“The guidelines are going to have to be rewritten because of this study,” Sikich said. A report of the study is published Monday in the Sept. 15, 2008, edition of the American Journal of Psychiatry. Co-author Jeffrey Lieberman, M.D., led the earlier CATIE (clinical antipsychotic trials in intervention effectiveness) trial at UNC, a landmark study that compared antipsychotic medications in adults. Lieberman is now at Columbia University Medical Center.

The study is the largest head-to-head trial comparing the newer drugs, which became available in the 1990s, to the older ones, which have been around since the 1950s.

Between 2002 and 2006 the study randomly assigned 119 people aged 8 to 19 years to receive molindone, olanzapine or risperidone over an eight-week period at four sites: UNC, McLean Hospital and Cambridge Health Alliance at Harvard Medical School, Seattle Children’s Hospital and the University of Washington, and Case Western Reserve University.

A decline in symptoms was similar across the three medications. But the drugs caused very different types of side effects, Sikich said. Both olanzapine and risperidone were associated with significant weight gain and could put young patients at risk of developing heart disease and diabetes. In fact, the National Institute of Mental Health, which sponsored the study, halted recruitment into the olanzapine arm of the study because of the weight gain problem and the resulting increase in cholesterol and glucose levels.
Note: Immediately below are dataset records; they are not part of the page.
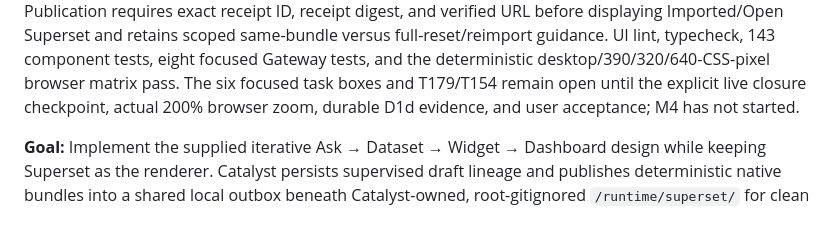
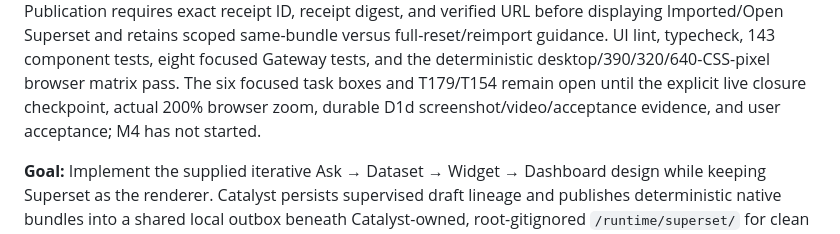
Before and after one commit to DIGI-UW/openelis-catalyst, a Markdown page: docs/roadmap.md, the part around the change. Drawn GitHub-style.

Commit message:
docs: clarify remaining d1d evidence

```diff
--- a/docs/roadmap.md
+++ b/docs/roadmap.md
@@ -416,7 +416,7 @@ retains scoped same-bundle versus full-reset/reimport guidance. UI lint,
 typecheck, 143 component tests, eight focused Gateway tests, and the
 deterministic desktop/390/320/640-CSS-pixel browser matrix pass. The six focused
 task boxes and T179/T154 remain open until the explicit live closure checkpoint,
-actual 200% browser zoom, durable D1d evidence, and user acceptance; M4 has not
+actual 200% browser zoom, durable D1d screenshot/video/acceptance evidence, and user acceptance; M4 has not
 started.
 
 **Goal:** Implement the supplied iterative Ask → Dataset → Widget → Dashboard
```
“Olanzapine should not be a first-line therapy in adolescents,” Sikich said.

Both the older “typical” antipsychotics and newer “atypical” ones block dopamine receptors in the brain, but the newer drugs also interact with serotonin receptors and cause fewer muscle side effects, including stiffness, muscle cramps, restlessness and involuntary movements. With some older drugs, the involuntary movements can lead to permanent physical disabilities.

There were more reported cases of restlessness with molindone treatment than with
either of the two newer treatments. Participants treated with molindone were also required to receive another drug, benztropine, to decrease muscle cramps and stiffness.

Brandon Constantineau, 18, of Wilmington, N.C., enrolled in the TEOSS study about four years ago. He was initially prescribed olanzapine but quickly began gaining weight, ultimately adding more than 45 pounds over 36 weeks. He was switched to molindone and gained about eight pounds over the next 31 weeks and saw improvements similar to those with olanzapine. But, probably as a result of being on olanzapine, Sikich said, Brandon developed fatty liver disease and was ultimately prescribed two other medications.

Brandon’s case also highlights two other points Sikich makes in the study: the benefits of proper diagnosis and the need for more effective medications.

“He was treated when he was very young, about 3, for ADHD,” said Brandon’s father, Richard Constantineau. But medications and other therapies didn’t help, and Brandon grew violent.

“At the point when we went to see Dr. Sikich, when Brandon was 14, I was getting phone calls from the school because he was making threats against teachers,” said Brandon’s mother, Darlene Wilson. This coincided with violent threats against his parents and, Brandon said, “at one point in time I thought I was seeing angels with halos and wings, like in the Bible.”

A psychiatrist Brandon had been seeing was not helpful, Wilson said, so a pediatrician referred them to Sikich.

Late diagnosis is a common problem with many children who develop early onset schizophrenia or schizoaffective disorder, and the diseases usually develop more severely when they begin in childhood, Sikich said.

Brandon is now doing well on an even newer drug, ziprasidone. But in Sikich’s trial, only half of all of the participants responded to any medication.

“Medications make a vast difference in peoples’ lives, but we need better treatment options,” Sikich said. The trial will next compare outcomes after a one-year course of treatment.

Brandon and his family appreciate first-hand the challenges and advances.

“It’s working well for him and we need to enjoy the good times, because it’s not always good times,” Wilson said. “We just have to enjoy what we have right now.”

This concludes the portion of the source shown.